(What the task requires):
Return all lines of the data in which the string "abilities" occurs.

+--

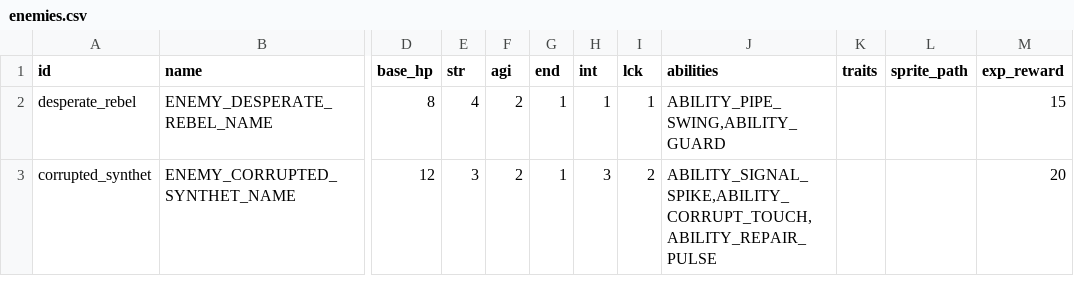
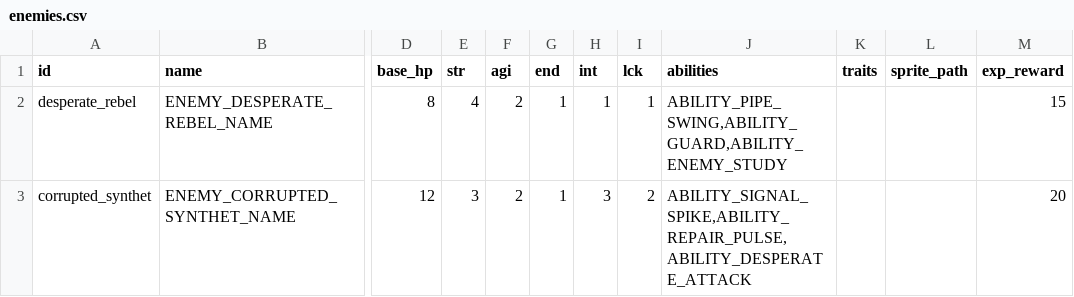
Before and after one commit to vtyurin89/framewrack_v1, a CSV file: data/enemies.csv, drawn as a sheet; only a part is shown, gaps mark what is left out; the diff names each change by its address in the sheet, - before the commit and + after, or states it on an @@ line.

```diff
--- a/data/enemies.csv
+++ b/data/enemies.csv
-J2 (abilities): ABILITY_PIPE_SWING,ABILITY_GUARD
+J2 (abilities): ABILITY_PIPE_SWING,ABILITY_GUARD,ABILITY_ENEMY_STUDY
-J3 (abilities): ABILITY_SIGNAL_SPIKE,ABILITY_CORRUPT_TOUCH,ABILITY_REPAIR_PULSE
+J3 (abilities): ABILITY_SIGNAL_SPIKE,ABILITY_REPAIR_PULSE,ABILITY_DESPERATE_ATTACK
```
Also changed, not shown: data/abilities.csv, translations/translations.csv, 15 other files.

+--

(Result of the task):
-J2 (abilities): ABILITY_PIPE_SWING,ABILITY_GUARD
+J2 (abilities): ABILITY_PIPE_SWING,ABILITY_GUARD,ABILITY_ENEMY_STUDY
-J3 (abilities): ABILITY_SIGNAL_SPIKE,ABILITY_CORRUPT_TOUCH,ABILITY_REPAIR_PULSE
+J3 (abilities): ABILITY_SIGNAL_SPIKE,ABILITY_REPAIR_PULSE,ABILITY_DESPERATE_ATTACK
Also changed, not shown: data/abilities.csv, translations/translations.csv, 15 other files.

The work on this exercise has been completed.